What Are the Sources of Lead?

Although most lead exposure occurs when people eat paint chips and inhale dust, or from contaminated soil, EPA estimates that 10 to 20 percent of human exposure to lead may come from lead in drinking water. Lead is rarely found in source water but enters tap water through corrosion of plumbing materials and the water remaining stagnant within these plumbing materials. New brass faucets, fittings, and valves, including those advertised as “lead-free”, may contribute lead to drinking water. The law currently allows end-use brass fixtures, such as faucets, with up to 0.25 percent lead to be labeled as “lead free.” However, prior to January 4, 2014, “lead free” allowed up to 8 percent lead content of the wetted surfaces of plumbing products including those labeled NSF certified. Consumers should be aware of this when choosing fixtures and take appropriate precautions.

When water stands in lead pipes or plumbing systems containing lead for several hours or more, the lead may dissolve into your drinking water. This means the first water drawn from the tap in the morning, or later in the afternoon if the water has not been used all day, can contain higher levels of lead.


Water Quality Parameter Sampling Plan and Results

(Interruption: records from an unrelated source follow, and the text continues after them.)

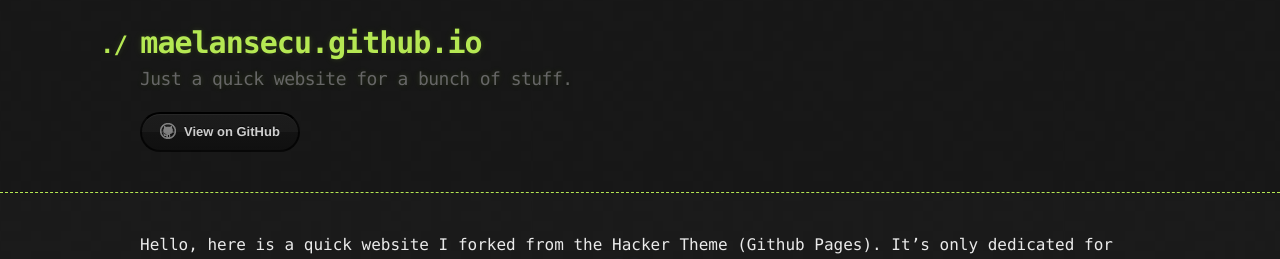
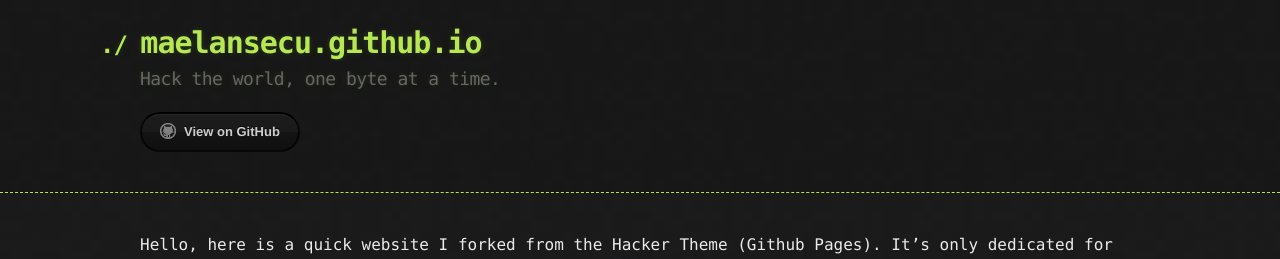
Before and after one commit to maelansecu/maelansecu.github.io, a Jekyll site: the page built from index.md, in a window 1280 px wide. Shown: the top 259 px of the page. Built offline with Jekyll 4.4.1, drawn with Linux system fonts in a browser that asks for light colours.

Commit message:
Update _config.yml

```diff
--- a/_config.yml
+++ b/_config.yml
@@ -1,5 +1,5 @@
 title: maelansecu.github.io
-description: Just a quick website for a bunch of stuff.
+description: "Hack the world, one byte at a time."
 show_downloads: false
 google_analytics:
 theme: jekyll-theme-hacker
```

Final Notices of Non-Compliance, Notices of Violations, and Notices of Lead Action Level Exceedance 

This portion of the website will contain copies of Notice’s of Non-Compliance, Notice of Violations and Notices of Action Level Exceedance that NJDEP has issued to Newark beginning in January 2021.

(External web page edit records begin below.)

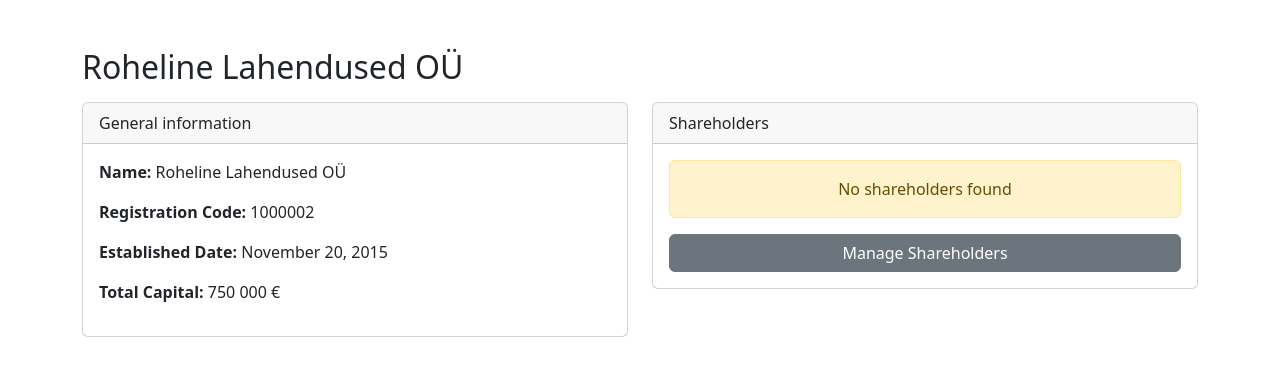
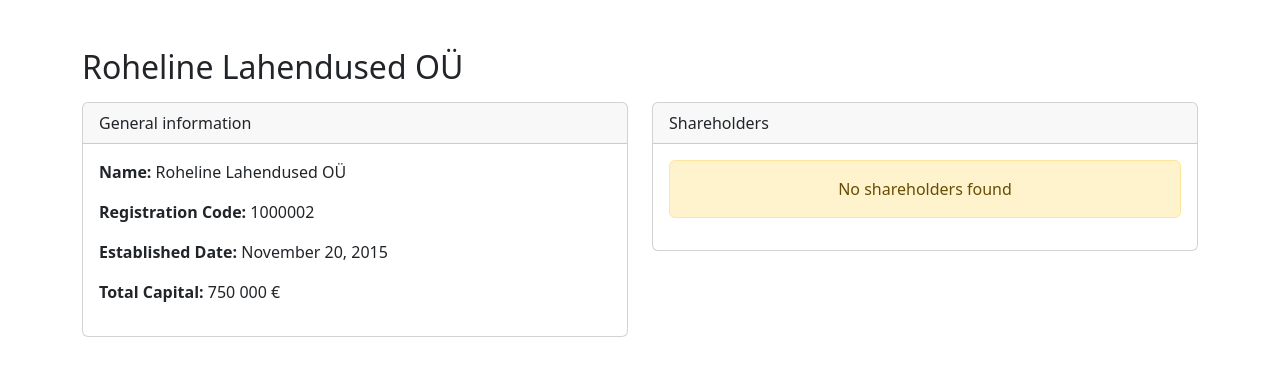
Before and after one commit to stennn2001/prooviulesanne, a Django app: page /company/details/2/ in a window 1280 px wide. Shown: the part 56-432 px from the top of the page. Run offline with Django 5.2, Linux system fonts and the light colour scheme; data comes from the database, SQL or seed files in the repository; some libraries are stand-ins or nearby versions.

Commit message:
small button fix

```diff
--- a/templates/business_registry/company_detail.html
+++ b/templates/business_registry/company_detail.html
@@ -76,14 +76,14 @@
                         </tbody>
                     </table>
 
+                    <a href="{% url 'company_edit' company.id %}"
+                        class="btn btn-secondary w-100">Manage Shareholders</a>
+
                     {% else %}
                     <div class="alert alert-warning text-center" role="alert">
                         No shareholders found
                     </div>
                     {% endif %}
-
-                    <a href="{% url 'company_edit' company.id %}"
-                        class="btn btn-secondary w-100">Manage Shareholders</a>
 
                 </div>
             </div>
```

Newark's Corrosion Control Treatment Permitting, Approvals and Reports

Information on Childhood Blood Testing

Get your child tested. Contact your local health department or healthcare provider to find out how you can get your child tested for lead if you are concerned about lead exposure. Your family doctor or pediatrician can perform a blood test for lead and provide you with information about the health effects of lead. Wash your children’s hands and toys often as they can come into contact with dirt and dust containing lead. New Jersey law requires that children be screened at both 1 and 2 years of age. Children 3 to 5 years of age should also be screened if they have not been screened before.

Learn more about how to test your child:


For any non-lead concerns (e.g., water bill) contact Newark Water and Sewer -

920 Broad Street
Room 117
Newark, NJ 07102


This page was created as part of a legal settlement and will be active during the effective period of the agreement.